“It’s definitely brought points to our attention,” Alley said.
For the last six years, the City of Birmingham tasked Forestry Wildlife Integration LLC, a company forester and certified Wildlife Biologist Mark Thomas is a part of, to dig up and remove the invasive plants in the forests and have them replaced with native plants in an initiative called ecosystem restoration.
“I enjoy doing this work because when you come back, you can see the efforts of your labor,” Thomas said.
Henry Hughes started this program in 2009 when he was the Director of Education at the Birmingham Botanical Gardens. Originally it was called Centennial Trees, and the idea of the program was to collect native seeds and grow them back to where the parent tree was. In the last 10 years, Hughes has planted about 5,000 seeds in the metro area.
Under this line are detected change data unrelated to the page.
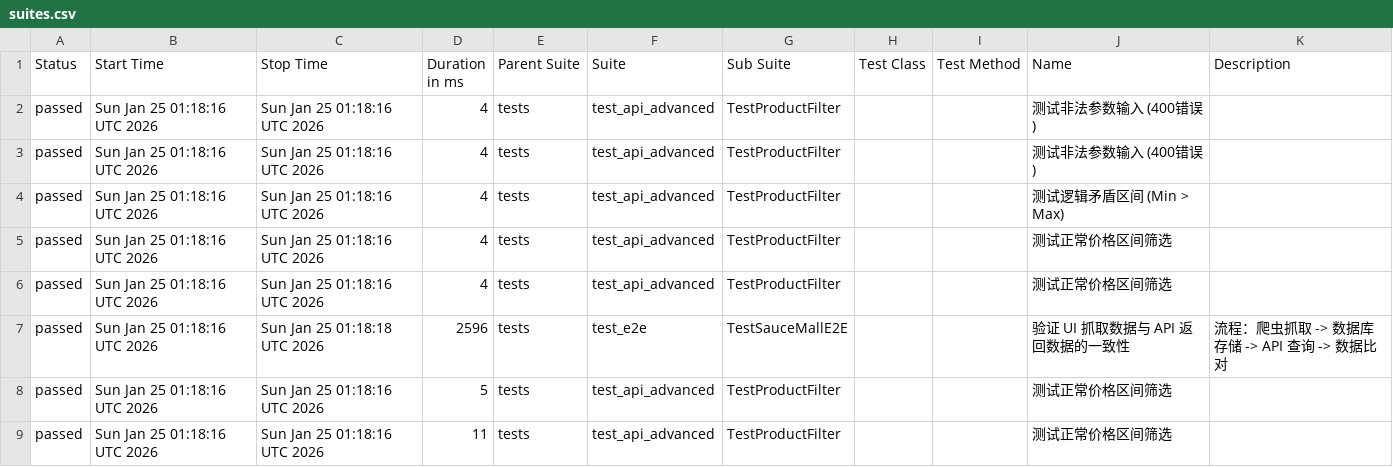
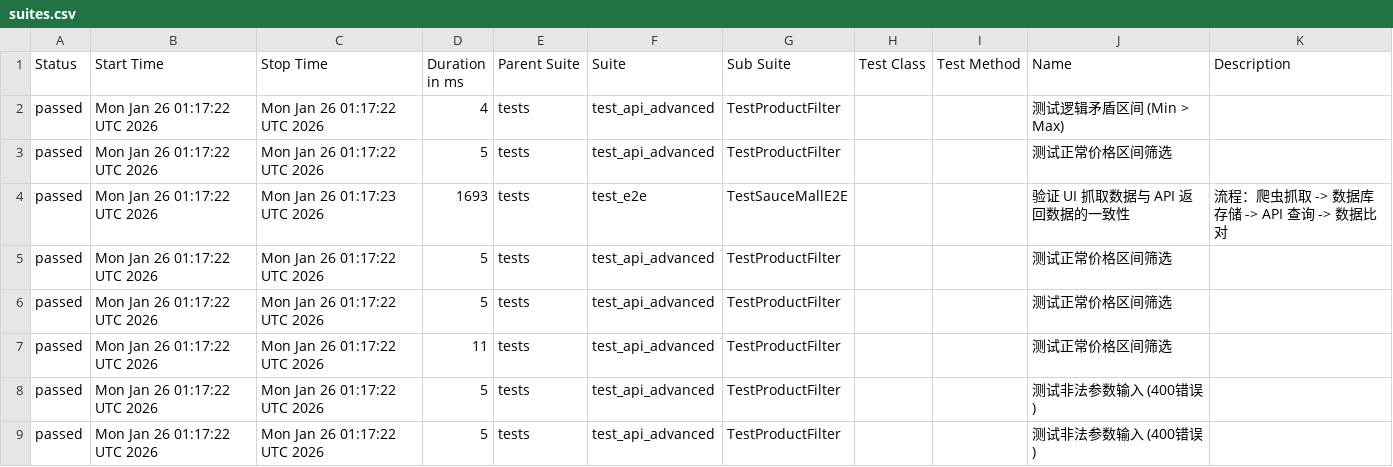
Before and after one commit to Junx20710/SauceMall-Monitor, a CSV file: data/suites.csv, drawn as a sheet.

Commit message:
Deploying to gh-pages from @ Junx20710/SauceMall-Monitor@1caa9ab313e35e4c0f4a30c7490494abbd996b5e 🚀

```diff
--- a/data/suites.csv
+++ b/data/suites.csv
@@ -1,9 +1,9 @@
 "Status","Start Time","Stop Time","Duration in ms","Parent Suite","Suite","Sub Suite","Test Class","Test Method","Name","Description"
-"passed","Sun Jan 25 01:18:16 UTC 2026","Sun Jan 25 01:18:16 UTC 2026","4","tests","test_api_advanced","TestProductFilter","","","测试非法参数输入 (400错误)",""
-"passed","Sun Jan 25 01:18:16 UTC 2026","Sun Jan 25 01:18:16 UTC 2026","4","tests","test_api_advanced","TestProductFilter","","","测试非法参数输入 (400错误)",""
-"passed","Sun Jan 25 01:18:16 UTC 2026","Sun Jan 25 01:18:16 UTC 2026","4","tests","test_api_advanced","TestProductFilter","","","测试逻辑矛盾区间 (Min > Max)",""
-"passed","Sun Jan 25 01:18:16 UTC 2026","Sun Jan 25 01:18:16 UTC 2026","4","tests","test_api_advanced","TestProductFilter","","","测试正常价格区间筛选",""
-"passed","Sun Jan 25 01:18:16 UTC 2026","Sun Jan 25 01:18:16 UTC 2026","4","tests","test_api_advanced","TestProductFilter","","","测试正常价格区间筛选",""
-"passed","Sun Jan 25 01:18:16 UTC 2026","Sun Jan 25 01:18:18 UTC 2026","2596","tests","test_e2e","TestSauceMallE2E","","","验证 UI 抓取数据与 API 返回数据的一致性","流程：爬虫抓取 -> 数据库存储 -> API 查询 -> 数据比对"
-"passed","Sun Jan 25 01:18:16 UTC 2026","Sun Jan 25 01:18:16 UTC 2026","5","tests","test_api_advanced","TestProductFilter","","","测试正常价格区间筛选",""
-"passed","Sun Jan 25 01:18:16 UTC 2026","Sun Jan 25 01:18:16 UTC 2026","11","tests","test_api_advanced","TestProductFilter","","","测试正常价格区间筛选",""
+"passed","Mon Jan 26 01:17:22 UTC 2026","Mon Jan 26 01:17:22 UTC 2026","4","tests","test_api_advanced","TestProductFilter","","","测试逻辑矛盾区间 (Min > Max)",""
+"passed","Mon Jan 26 01:17:22 UTC 2026","Mon Jan 26 01:17:22 UTC 2026","5","tests","test_api_advanced","TestProductFilter","","","测试正常价格区间筛选",""
+"passed","Mon Jan 26 01:17:22 UTC 2026","Mon Jan 26 01:17:23 UTC 2026","1693","tests","test_e2e","TestSauceMallE2E","","","验证 UI 抓取数据与 API 返回数据的一致性","流程：爬虫抓取 -> 数据库存储 -> API 查询 -> 数据比对"
+"passed","Mon Jan 26 01:17:22 UTC 2026","Mon Jan 26 01:17:22 UTC 2026","5","tests","test_api_advanced","TestProductFilter","","","测试正常价格区间筛选",""
+"passed","Mon Jan 26 01:17:22 UTC 2026","Mon Jan 26 01:17:22 UTC 2026","5","tests","test_api_advanced","TestProductFilter","","","测试正常价格区间筛选",""
+"passed","Mon Jan 26 01:17:22 UTC 2026","Mon Jan 26 01:17:22 UTC 2026","11","tests","test_api_advanced","TestProductFilter","","","测试正常价格区间筛选",""
+"passed","Mon Jan 26 01:17:22 UTC 2026","Mon Jan 26 01:17:22 UTC 2026","5","tests","test_api_advanced","TestProductFilter","","","测试非法参数输入 (400错误)",""
+"passed","Mon Jan 26 01:17:22 UTC 2026","Mon Jan 26 01:17:22 UTC 2026","5","tests","test_api_advanced","TestProductFilter","","","测试非法参数输入 (400错误)",""
```
Also changed, not shown: 36 other files.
“We selected all of these from what we believe are original trees descended from Birmingham’s forests. So they belong here as if the seeds fell off the tree and just grew,” Hughes said.
Three of the major invasive plants that Thomas removed were Mimosa, Kudzu and Chinese Privet. According to Thomas, all of them were brought to Birmingham with the purpose of improving the landscape, but in the end have displaced all the native plants in the forests.
“All the landscape plants that are around your homes, that’s what ends up in these riparian zones. And then they populate extremely rapidly, they displace all the native plants and then you end up with an ecosystem of invasive, non-native vegetation,” Thomas said.
Hughes said all the trees that were planted Saturday are river species and are appropriate for where they planted them. Some of the types of trees are Water Hickory, Shagbark Hickory, Tupelo Tree and Willow Oak.
“We have to be really careful about what species we’re planting, we have to be careful about where each plant goes and what we’re trying to do is increase the diversity of the forest,” Hughes said.
The results of these annual plantings is a revival of many native plants in Birmingham forests and on the Lakeshore Greenway.
“One thing that happens immediately after the treatment is that you get a resurgence of native plants. One of them that’s coming back is called Giant Ragweed. We really don’t want it, but you get everything. You get all the native stuff back,” Thomas said. “Then the butterflies come back, and all of the pollinators and insects come back because all the wildflowers come back.”
Dobbins said she hopes these efforts will continue for another ten years.
“Hopefully we will continue this partnership for a while,” Dobbins said. “I would bet that we’ve got at least a good ten-year run, and then we might reevaluate and see if there’s a better focal point.”